Number of temporary foreign workers in construction is on the rise | BuildForce Canada

Number of temporary foreign workers in construction is on the rise

OTTAWA – A new study says the number of temporary foreign workers being used to meet short-term peak demand in the construction industry is on the rise, especially in Alberta, British Columbia, and Ontario. If labour market opinion approvals over the past few years continue at the current rate, Alberta could potentially see a 600% increase in temporary foreign workers.

Although the stated number of construction temporary foreign workers is minimal, the trend as indicated by a six-fold increase is significant. Last year the Construction Sector Council’s Labour Market Information Program identified the need to train close to 250,000 workers by 2015 in order to replace a retiring workforce and to meet new demand for construction projects. Temporary foreign workers have been needed to fill vacant positions in specific regions and for specific trades requiring skilled and qualified workers immediately.

In response to the industry’s need to know more about this crucial labour source, the Construction Sector Council has just published: “Temporary Foreign Workers in the Canadian Construction Industry: An Analysis of Programs and Mechanisms.”

“Labour and business leaders wanted to get a handle on how many temporary foreign workers there are in the industry, where they are coming from and where they are going to work,” says CSC Executive Director George Gritziotis, noting that “the study also provided an opportunity to examine the entire process that involves a number of stakeholders.”

What came through clearly in this study is that temporary foreign workers are fulfilling a critical short term need at the worksite, and that their employment is on the rise across Canada.

Other highlights:

Most foreign workers come from the United States, with the United Kingdom and the Philippines tied for second place. Most are employed in the Institutional, Commercial and Industrial sector, with the New Home Building and Renovation sector close behind.

Study participants were nearly universal in their praise for the quality of temporary foreign workers who have made it through the system and the ways in which they are contributing to the worksite. Respondents also identified ways the processes and mechanisms could be improved.

In addition to an extensive document and literature review, 69 in-depth interviews were conducted with construction industry employers, associations, training bodies, unions, recruitment and immigrant servicing agencies.

The Construction Sector Council is a not-for-profit national labour/management organization mandated to address the human resource issues facing the construction industry in Canada. Funding for this study was provided by the Government of Canada’s Sector Council Program. It can be viewed at

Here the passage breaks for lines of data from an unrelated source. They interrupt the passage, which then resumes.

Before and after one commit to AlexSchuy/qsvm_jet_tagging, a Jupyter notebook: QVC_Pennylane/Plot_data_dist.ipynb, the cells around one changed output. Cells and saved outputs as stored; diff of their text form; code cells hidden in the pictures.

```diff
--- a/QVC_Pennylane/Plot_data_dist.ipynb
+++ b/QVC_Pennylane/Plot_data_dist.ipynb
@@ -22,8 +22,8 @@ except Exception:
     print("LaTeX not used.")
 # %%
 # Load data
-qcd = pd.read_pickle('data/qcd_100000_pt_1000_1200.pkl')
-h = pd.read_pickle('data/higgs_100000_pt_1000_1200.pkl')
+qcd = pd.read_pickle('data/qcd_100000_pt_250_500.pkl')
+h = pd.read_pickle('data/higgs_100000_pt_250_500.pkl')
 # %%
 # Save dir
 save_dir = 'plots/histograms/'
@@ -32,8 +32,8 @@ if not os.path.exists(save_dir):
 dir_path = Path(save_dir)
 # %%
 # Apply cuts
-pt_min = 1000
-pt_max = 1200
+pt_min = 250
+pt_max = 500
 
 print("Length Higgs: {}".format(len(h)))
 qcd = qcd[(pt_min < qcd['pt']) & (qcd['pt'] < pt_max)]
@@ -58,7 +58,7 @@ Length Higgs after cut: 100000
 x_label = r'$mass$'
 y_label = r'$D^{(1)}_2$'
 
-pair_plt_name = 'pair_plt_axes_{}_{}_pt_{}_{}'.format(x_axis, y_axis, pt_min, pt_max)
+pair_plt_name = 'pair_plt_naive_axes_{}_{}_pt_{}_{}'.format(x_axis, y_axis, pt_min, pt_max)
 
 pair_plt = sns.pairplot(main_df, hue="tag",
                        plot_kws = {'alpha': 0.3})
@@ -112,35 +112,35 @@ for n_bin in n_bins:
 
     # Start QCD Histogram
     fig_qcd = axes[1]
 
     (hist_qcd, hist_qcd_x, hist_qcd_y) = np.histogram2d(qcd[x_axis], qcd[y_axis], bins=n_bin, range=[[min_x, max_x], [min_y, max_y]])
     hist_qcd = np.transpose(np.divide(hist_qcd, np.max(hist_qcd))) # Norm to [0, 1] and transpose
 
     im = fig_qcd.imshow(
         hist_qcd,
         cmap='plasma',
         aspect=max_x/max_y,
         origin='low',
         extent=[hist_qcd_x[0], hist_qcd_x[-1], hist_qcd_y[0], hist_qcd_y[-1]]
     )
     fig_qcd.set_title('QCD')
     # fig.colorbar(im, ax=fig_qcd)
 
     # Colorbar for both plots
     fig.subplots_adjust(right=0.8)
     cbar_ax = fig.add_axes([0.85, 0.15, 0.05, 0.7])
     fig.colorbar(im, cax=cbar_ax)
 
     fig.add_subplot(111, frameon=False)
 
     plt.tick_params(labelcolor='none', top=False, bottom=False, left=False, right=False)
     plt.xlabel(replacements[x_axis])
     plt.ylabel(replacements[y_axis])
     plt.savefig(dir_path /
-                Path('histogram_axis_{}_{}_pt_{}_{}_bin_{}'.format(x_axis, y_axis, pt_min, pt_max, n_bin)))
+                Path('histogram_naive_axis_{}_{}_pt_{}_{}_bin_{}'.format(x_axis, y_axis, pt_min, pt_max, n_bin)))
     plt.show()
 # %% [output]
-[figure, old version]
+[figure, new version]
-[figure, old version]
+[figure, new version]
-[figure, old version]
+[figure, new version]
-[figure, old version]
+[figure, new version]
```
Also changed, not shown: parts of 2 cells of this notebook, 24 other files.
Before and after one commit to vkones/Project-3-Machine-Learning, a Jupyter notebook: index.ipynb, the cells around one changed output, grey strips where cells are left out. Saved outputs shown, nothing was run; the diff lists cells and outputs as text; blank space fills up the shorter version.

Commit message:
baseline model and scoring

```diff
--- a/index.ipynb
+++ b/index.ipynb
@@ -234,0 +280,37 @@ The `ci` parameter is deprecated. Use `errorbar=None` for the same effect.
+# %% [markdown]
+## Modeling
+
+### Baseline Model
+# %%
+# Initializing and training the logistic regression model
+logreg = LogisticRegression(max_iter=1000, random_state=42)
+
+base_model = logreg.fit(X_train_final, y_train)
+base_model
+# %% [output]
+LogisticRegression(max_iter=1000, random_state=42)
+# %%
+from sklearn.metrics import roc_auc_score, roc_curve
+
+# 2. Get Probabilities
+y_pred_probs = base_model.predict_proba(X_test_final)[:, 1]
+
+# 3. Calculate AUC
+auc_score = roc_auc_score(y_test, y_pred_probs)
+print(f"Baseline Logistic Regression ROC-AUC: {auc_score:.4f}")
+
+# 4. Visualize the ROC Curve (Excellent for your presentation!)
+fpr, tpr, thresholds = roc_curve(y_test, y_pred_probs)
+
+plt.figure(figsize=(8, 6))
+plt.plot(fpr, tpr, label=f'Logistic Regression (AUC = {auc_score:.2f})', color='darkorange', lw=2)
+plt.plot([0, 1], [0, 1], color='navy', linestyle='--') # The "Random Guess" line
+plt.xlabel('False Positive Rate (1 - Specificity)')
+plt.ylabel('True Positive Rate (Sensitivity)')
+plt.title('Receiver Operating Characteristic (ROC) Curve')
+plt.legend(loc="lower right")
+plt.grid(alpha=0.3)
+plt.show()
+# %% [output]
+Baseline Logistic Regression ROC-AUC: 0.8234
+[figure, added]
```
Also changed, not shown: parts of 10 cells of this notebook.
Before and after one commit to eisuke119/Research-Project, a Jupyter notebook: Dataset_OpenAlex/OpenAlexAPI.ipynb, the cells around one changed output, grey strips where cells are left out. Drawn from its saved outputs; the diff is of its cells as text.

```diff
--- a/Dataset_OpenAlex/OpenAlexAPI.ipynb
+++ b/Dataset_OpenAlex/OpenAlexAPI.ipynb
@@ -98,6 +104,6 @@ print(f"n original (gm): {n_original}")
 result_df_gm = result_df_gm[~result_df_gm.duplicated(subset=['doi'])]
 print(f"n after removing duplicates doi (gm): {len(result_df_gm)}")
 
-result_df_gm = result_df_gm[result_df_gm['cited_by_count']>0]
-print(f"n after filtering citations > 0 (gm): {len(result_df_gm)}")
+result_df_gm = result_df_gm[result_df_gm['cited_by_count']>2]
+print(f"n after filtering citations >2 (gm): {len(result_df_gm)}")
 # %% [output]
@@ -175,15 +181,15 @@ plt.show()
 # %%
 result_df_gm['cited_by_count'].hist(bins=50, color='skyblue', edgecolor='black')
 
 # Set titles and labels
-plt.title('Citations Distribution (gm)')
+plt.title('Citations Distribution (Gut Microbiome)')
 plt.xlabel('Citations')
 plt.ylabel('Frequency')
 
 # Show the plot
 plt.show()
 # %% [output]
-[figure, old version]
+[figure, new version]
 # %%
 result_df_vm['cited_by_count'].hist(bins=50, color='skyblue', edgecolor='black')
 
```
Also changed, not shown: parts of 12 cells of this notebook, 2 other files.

Rosemary Sparks
Senior Director of Planning and Development
Construction Sector Council